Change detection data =
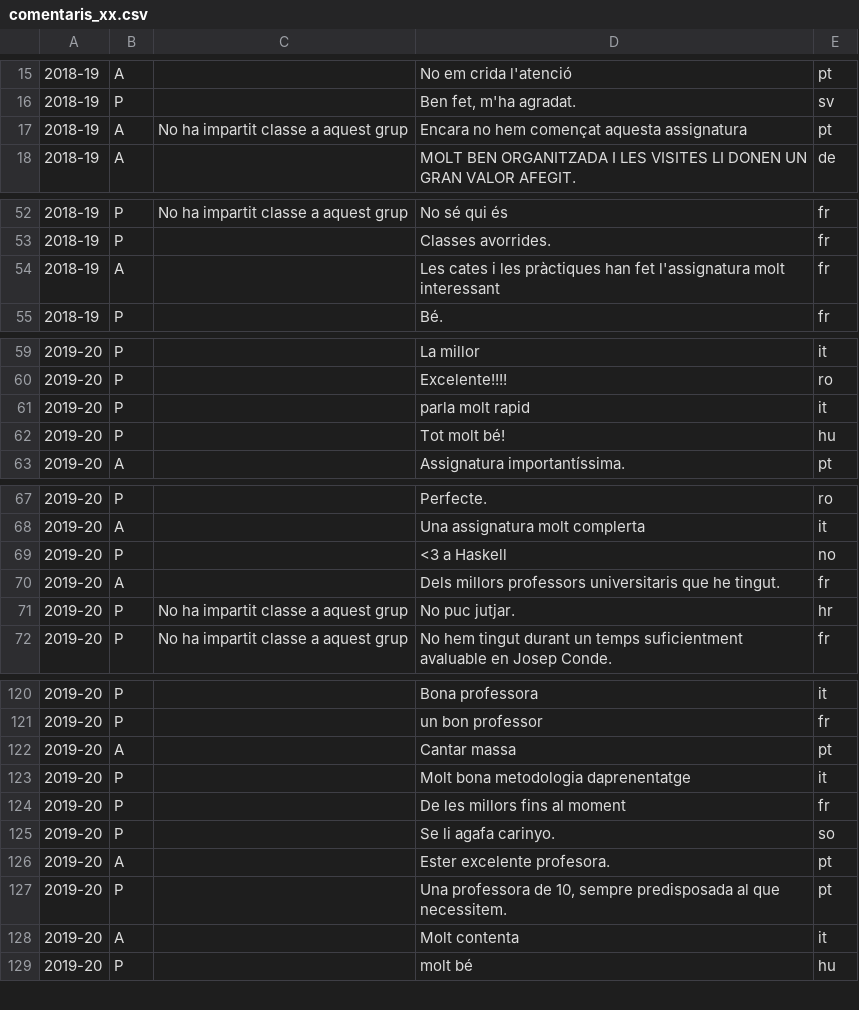
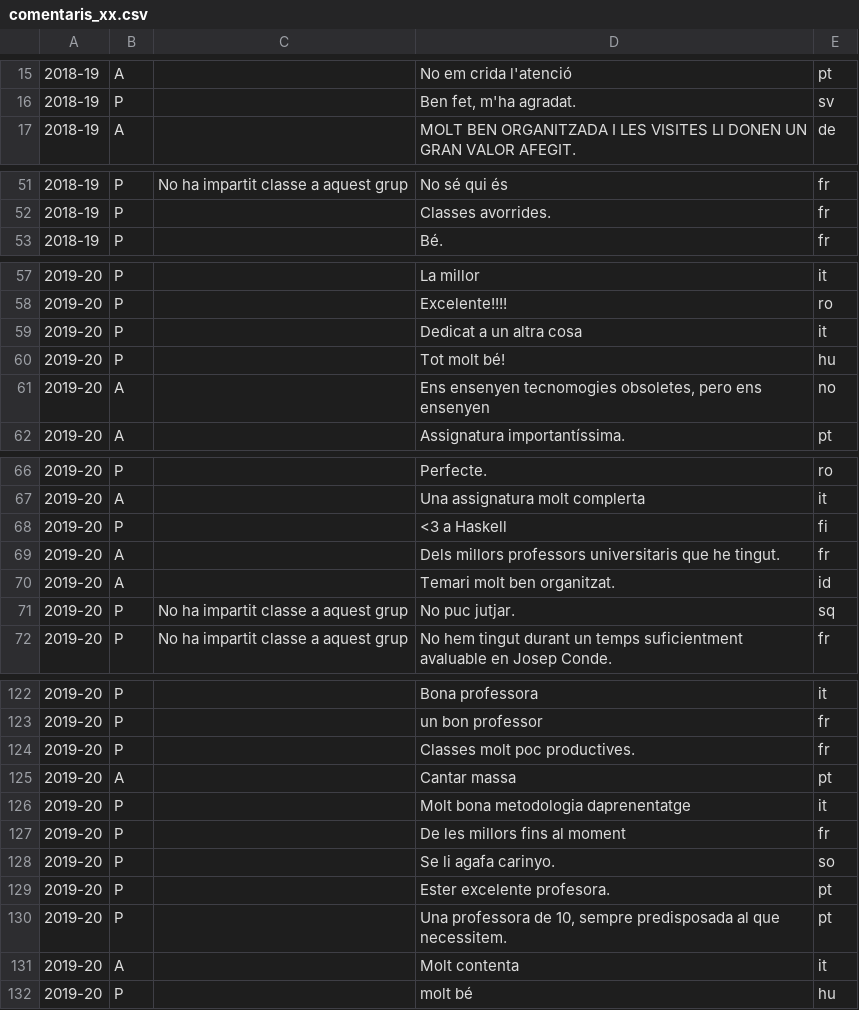
Before and after one commit to dsm9/TreballFiMaster, a CSV file: data/preprocessed/comentaris_xx.csv, drawn as a sheet; only a part is shown, gaps mark what is left out; removed rows and columns are numbered as before the commit, all else as after; the diff covers the shown part only; the diff names each change by its address in the sheet, - before the commit and + after, or states it on an @@ line.

```diff
--- a/data/preprocessed/comentaris_xx.csv
+++ b/data/preprocessed/comentaris_xx.csv
-row 17: 2018-19 | A | No ha impartit classe a aquest grup | Encara no hem començat aquesta assignatura | pt
-row 54: 2018-19 | A |  | Les cates i les pràctiques han fet l'assignatura molt interessant | fr
-D59: parla molt rapid
+D59: Dedicat a un altra cosa
+row 61: 2019-20 | A |  | Ens ensenyen tecnomogies obsoletes, pero ens ensenyen | no
-E68: no
+E68: fi
+row 70: 2019-20 | A |  | Temari molt ben organitzat. | id
-E71: hr
+E71: sq
+row 124: 2019-20 | P |  | Classes molt poc productives. | fr
-B129: A
+B129: P
```
Also changed, not shown: 6 added rows, 6 removed rows and 9 edited cells elsewhere in this file, data/preprocessed/comentaris_en.csv, data/preprocessed/comentaris_es.csv, 8 other files.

Prompt =
If a line of the entries contains the string "assignatura", it counts; report how many such lines there are, as a bare number.

Your solution =
2